Health in the Headlines: Life span vs. Health span

by Lorien E. Menhennett

Good news, if you’re a roundworm: researchers at Stanford reported last month that blocking the expression of a particular protein can extend a worm’s life span up to 30 percent.

That is good news . . . right?

It depends on whom you ask. Clearly, the Stanford researchers, as well as other researchers who have studied caloric restriction (another method purported to promote long life) think so. But there is another camp of scientists dedicated to improving not so much life span, but health span.

So what does “health span” mean? According to the Macmillan Dictionary’s online “Buzzword” feature, “health span” is “the period in a person’s life during which they are generally healthy and free from serious or chronic illness.” So the focus is on living better, as opposed to living forever.

Sounds simple enough, doesn’t it? But this concept is really a very complex one which scientists are only beginning to grapple with, understand, and research. Ironing out some of the complexities, and getting more scientists, policy makers, and regular people to think this way, though, is key to making sure that “aging gracefully” is not just a catch-phrase.

One major problem in the world of aging research is a disconnect between the viewpoints of clinicians and “basic” science researchers on this very topic. In an article published in the Journal of Gerontology in 2009, authors Drs. James Kirkland and Charlotte Peterson write that “Geriatricians and others providing health care for the elderly have long recognized that disability, frailty, and age-related disease onset are the critical end points that need to be addressed in older populations.” Hence, many clinicians are on the “health span” wagon. However, Kirkland and Peterson also claim that “Most investigators in the basic science of aging use survival curves and maximum life span as key end points for studies of effects of interventions, rather than health span or function.” Hence many basic science researchers are on the “life span” wagon. And when researchers and clinicians are on two different wagons, little if any progress will be made in terms of going from the scientific “bench” to the bedside with new treatments.

What needs to happen, writes Marc Tatar, a biologist at Brown University, is first clarification of the health span concept. While Tatar explores a more scientific definition of health span than the one I previous listed, his comments relate to our more simple definition as well. For example, how do you define “healthy”? What is the threshold between healthy and unhealthy, in terms of time and quality of life? And even if you use baseline performance as a judge, that baseline performance declines over time — how do you factor that in? These issues need to be resolved before any progress can be made, Tatar says.

Once some of that ambiguity is resolved, the next step is to develop a better animal model for studying health span, Tatar says. That will allow researchers to take results and translate them to human models.

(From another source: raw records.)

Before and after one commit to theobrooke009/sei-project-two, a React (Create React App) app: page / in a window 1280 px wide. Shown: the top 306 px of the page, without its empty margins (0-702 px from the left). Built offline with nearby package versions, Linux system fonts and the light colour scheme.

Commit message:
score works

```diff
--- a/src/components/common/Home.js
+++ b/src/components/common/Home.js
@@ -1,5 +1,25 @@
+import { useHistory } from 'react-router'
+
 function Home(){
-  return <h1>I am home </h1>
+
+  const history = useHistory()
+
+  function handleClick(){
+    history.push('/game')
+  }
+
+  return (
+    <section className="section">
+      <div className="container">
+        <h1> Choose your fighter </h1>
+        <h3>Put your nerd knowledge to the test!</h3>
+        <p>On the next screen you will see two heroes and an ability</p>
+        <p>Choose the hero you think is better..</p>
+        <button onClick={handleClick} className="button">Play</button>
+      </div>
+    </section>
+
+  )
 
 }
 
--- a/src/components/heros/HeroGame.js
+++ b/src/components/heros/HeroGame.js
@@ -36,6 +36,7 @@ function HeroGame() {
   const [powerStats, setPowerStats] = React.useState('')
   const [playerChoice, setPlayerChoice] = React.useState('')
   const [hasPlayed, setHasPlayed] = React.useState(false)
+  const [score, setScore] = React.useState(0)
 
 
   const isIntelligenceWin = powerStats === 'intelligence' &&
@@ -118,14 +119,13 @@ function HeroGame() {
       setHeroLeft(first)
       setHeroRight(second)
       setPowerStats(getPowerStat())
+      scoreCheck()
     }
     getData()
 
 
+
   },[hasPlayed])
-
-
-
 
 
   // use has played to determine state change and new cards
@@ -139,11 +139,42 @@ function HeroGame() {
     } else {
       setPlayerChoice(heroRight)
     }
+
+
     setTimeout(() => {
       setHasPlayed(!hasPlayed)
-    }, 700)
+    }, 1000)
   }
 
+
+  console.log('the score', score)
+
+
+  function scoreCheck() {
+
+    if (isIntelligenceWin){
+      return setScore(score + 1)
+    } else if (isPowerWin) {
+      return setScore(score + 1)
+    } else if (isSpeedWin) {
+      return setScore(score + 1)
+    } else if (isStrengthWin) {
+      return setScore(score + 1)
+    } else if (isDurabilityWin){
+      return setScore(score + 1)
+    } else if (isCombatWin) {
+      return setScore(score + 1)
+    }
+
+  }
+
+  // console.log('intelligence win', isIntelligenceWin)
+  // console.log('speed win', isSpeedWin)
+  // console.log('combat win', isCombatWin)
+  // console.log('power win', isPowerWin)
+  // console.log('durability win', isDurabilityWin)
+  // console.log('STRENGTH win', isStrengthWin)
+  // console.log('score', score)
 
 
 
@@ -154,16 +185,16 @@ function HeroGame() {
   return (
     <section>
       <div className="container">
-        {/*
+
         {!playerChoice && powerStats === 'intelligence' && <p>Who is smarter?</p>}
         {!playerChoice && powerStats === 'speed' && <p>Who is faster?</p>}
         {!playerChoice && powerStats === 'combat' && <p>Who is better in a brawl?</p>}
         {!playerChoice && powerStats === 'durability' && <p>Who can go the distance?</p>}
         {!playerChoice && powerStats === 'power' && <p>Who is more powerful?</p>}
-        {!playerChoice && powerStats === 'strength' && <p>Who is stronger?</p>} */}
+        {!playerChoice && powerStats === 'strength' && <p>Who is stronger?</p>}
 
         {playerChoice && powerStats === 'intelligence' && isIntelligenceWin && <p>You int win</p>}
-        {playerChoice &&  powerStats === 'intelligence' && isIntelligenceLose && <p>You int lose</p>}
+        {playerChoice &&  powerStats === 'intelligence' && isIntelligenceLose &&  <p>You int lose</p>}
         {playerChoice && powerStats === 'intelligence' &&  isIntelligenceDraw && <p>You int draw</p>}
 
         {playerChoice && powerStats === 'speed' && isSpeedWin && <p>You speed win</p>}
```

For example, researchers should look at how best to study osteoporosis — clearly a factor in human health span — in mice, flies, or worms (three of the best animals for studying aging issues).

Kirkland and Peterson agree that better animal modeling is needed, although they focus on the concept of frailty: “Frailty usually describes a condition in which a critical number of impairments occur in parallel, becoming evident after a threshold is reached, and if a stress such as an infection or injury is applied.” They say that indicators of “frailty syndrome” include weakness, fatigue, weight loss, impaired balance, decreased physical activity, slowed motor performance, social withdrawal, mild cognitive dysfunction, and increased vulnerability to physiological stress.

According to Kirkland and Peterson, screening for frailty in humans is being developed and validated, and could be adapted for use in animals. Testing animals for frailty — after giving them an anti-aging compound, for example — could help show whether the added longevity compromised health span, and therefore whether the compound was potentially appropriate for trials in humans.

Living longer, obviously, can be a good thing. But only if that extended life is a healthy one. That’s what the study of health span is about. And while the idea is catching on, it has some catching up to do.